§ Task statement
Return all lines below containing the word "class".

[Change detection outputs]
%%

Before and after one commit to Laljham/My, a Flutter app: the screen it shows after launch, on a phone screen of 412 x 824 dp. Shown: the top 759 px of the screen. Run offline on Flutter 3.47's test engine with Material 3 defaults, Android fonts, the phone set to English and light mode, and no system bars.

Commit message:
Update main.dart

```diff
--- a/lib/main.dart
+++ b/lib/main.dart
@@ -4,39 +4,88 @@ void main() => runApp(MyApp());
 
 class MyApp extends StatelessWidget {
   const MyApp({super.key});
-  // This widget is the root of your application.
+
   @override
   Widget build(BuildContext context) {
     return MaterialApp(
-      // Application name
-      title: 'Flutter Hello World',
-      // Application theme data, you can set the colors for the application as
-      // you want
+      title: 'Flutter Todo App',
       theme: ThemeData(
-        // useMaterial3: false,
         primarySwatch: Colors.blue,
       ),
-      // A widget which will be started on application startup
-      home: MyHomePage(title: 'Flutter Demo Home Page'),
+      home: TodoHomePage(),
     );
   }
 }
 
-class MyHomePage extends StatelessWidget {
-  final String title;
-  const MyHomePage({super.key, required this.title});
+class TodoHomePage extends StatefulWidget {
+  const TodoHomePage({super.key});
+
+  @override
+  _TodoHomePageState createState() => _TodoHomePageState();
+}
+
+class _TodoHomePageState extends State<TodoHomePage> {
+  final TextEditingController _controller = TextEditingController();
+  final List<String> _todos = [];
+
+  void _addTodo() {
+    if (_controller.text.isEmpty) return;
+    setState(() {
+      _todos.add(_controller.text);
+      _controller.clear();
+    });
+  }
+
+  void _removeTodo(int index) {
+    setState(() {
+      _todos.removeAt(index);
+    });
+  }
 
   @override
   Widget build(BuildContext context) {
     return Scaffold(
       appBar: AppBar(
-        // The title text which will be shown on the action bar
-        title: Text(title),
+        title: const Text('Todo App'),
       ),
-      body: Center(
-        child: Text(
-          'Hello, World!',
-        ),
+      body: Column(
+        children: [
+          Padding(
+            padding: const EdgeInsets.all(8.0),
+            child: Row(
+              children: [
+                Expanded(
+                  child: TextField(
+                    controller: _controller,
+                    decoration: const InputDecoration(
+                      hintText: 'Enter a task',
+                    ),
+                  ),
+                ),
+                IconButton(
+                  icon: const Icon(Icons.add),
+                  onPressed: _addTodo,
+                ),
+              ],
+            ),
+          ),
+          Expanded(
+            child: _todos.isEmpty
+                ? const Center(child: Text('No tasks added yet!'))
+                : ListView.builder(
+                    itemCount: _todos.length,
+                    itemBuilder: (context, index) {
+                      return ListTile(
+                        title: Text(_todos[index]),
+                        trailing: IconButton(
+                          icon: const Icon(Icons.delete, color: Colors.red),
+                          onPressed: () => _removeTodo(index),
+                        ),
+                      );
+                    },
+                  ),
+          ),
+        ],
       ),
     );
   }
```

%%
%%

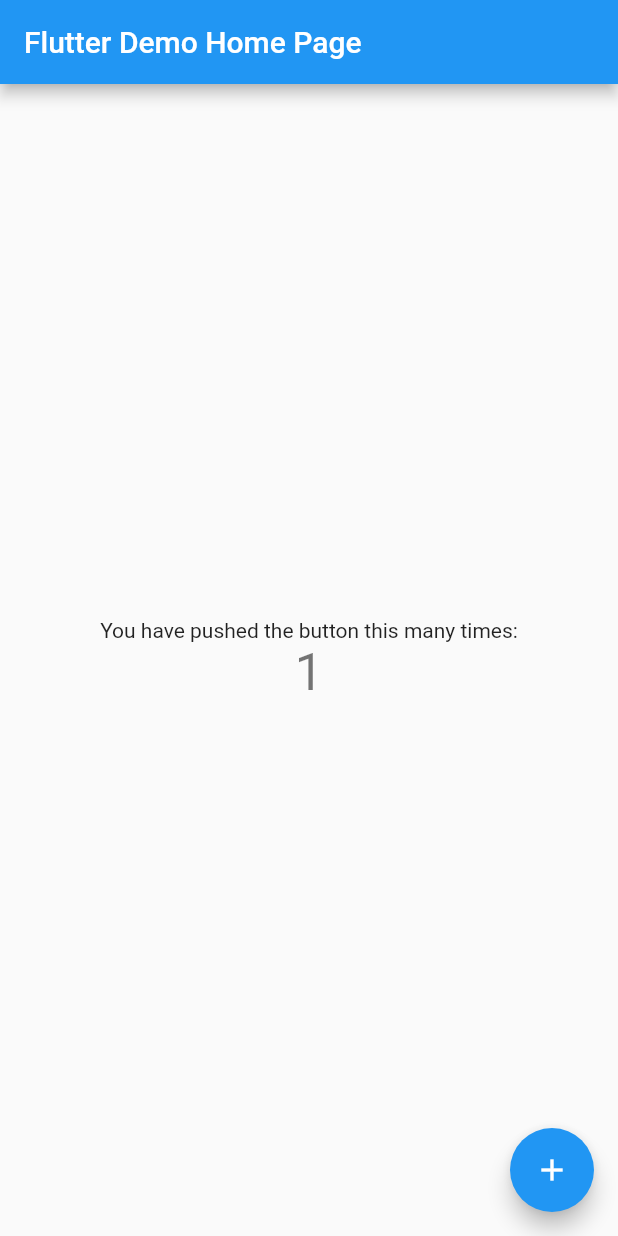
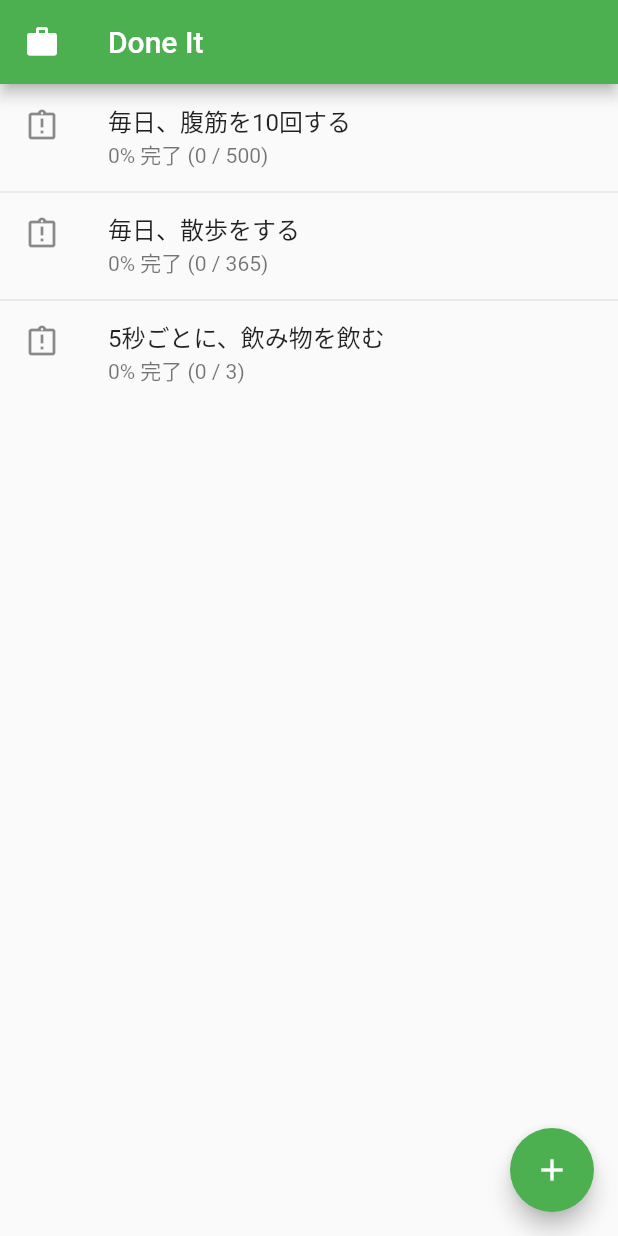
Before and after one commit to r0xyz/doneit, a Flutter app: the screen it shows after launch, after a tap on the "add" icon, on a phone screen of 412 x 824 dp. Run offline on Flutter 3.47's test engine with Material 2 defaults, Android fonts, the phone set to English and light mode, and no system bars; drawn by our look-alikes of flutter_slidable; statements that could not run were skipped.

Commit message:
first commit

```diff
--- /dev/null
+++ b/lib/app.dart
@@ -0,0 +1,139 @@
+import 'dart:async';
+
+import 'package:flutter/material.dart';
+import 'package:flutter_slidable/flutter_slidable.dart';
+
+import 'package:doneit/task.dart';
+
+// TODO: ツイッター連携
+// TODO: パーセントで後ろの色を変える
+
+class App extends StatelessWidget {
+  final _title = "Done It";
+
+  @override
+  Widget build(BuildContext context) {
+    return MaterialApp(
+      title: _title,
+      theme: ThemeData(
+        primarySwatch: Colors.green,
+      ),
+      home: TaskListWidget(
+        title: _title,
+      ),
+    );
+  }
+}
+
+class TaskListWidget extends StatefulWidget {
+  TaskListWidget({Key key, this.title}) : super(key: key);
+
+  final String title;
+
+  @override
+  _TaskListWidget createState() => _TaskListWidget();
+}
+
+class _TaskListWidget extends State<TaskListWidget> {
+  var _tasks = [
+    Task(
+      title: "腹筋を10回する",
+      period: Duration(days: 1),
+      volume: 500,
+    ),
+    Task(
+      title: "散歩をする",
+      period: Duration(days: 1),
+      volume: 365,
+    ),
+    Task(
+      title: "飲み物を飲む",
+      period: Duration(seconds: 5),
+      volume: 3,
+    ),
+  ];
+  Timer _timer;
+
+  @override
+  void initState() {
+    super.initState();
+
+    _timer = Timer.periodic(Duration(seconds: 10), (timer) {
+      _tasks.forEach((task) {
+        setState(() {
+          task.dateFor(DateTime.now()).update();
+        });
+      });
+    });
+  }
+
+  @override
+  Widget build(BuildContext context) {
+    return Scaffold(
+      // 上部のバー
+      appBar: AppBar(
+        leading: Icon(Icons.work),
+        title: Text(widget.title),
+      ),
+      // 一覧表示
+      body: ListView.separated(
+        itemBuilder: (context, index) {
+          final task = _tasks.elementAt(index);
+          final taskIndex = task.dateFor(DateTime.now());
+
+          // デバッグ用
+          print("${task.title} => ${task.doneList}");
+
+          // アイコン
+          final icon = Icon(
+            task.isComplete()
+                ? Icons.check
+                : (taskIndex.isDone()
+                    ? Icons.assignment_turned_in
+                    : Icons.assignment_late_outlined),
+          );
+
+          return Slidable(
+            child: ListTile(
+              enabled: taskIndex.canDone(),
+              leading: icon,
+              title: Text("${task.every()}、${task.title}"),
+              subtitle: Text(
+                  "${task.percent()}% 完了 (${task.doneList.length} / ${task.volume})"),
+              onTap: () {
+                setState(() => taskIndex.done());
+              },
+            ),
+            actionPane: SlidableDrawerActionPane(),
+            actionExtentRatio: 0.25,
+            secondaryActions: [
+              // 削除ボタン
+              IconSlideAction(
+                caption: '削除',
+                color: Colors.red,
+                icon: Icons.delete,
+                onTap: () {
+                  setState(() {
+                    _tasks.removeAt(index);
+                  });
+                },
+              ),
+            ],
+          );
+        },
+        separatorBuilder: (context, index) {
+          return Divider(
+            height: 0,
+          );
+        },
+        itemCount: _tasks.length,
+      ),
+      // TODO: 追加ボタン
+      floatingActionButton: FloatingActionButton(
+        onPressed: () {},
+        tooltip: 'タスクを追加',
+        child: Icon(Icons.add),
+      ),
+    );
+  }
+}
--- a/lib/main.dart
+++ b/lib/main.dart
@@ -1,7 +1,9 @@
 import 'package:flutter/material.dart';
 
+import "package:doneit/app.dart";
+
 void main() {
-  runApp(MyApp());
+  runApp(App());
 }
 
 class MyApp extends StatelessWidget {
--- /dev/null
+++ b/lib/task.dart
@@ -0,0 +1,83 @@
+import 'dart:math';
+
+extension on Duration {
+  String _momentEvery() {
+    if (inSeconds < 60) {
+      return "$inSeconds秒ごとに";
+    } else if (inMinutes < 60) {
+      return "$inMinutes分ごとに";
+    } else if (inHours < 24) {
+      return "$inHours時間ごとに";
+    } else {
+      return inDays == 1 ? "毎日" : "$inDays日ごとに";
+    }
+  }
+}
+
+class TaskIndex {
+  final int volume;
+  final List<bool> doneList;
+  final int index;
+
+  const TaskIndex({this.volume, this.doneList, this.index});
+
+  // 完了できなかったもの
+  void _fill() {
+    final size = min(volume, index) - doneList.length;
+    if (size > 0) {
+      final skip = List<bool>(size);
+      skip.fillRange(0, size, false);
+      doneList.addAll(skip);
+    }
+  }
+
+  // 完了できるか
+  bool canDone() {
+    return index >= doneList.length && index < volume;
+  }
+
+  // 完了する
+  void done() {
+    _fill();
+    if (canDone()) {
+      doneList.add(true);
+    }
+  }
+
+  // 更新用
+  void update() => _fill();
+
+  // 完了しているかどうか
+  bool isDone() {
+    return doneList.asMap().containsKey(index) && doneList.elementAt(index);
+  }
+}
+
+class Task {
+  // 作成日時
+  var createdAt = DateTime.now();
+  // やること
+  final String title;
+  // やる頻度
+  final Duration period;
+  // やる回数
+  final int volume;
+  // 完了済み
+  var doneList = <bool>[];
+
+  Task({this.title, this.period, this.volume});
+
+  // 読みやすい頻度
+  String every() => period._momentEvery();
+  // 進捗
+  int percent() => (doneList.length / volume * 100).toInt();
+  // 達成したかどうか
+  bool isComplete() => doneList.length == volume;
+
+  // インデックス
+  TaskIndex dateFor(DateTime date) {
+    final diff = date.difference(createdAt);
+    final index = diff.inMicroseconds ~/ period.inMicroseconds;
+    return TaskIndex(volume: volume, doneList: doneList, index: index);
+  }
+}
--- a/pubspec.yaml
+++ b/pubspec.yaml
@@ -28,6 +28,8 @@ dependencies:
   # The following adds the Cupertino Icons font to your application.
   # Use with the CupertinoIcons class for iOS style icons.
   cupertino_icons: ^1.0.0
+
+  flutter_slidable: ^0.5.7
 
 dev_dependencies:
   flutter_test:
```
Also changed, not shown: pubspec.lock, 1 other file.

%%

§ Response to this task
 class MyApp extends StatelessWidget {
-class MyHomePage extends StatelessWidget {
+class TodoHomePage extends StatefulWidget {
+class _TodoHomePageState extends State<TodoHomePage> {
+class App extends StatelessWidget {
+class TaskListWidget extends StatefulWidget {
+class _TaskListWidget extends State<TaskListWidget> {
 class MyApp extends StatelessWidget {
+class TaskIndex {
+class Task {
   # Use with the CupertinoIcons class for iOS style icons.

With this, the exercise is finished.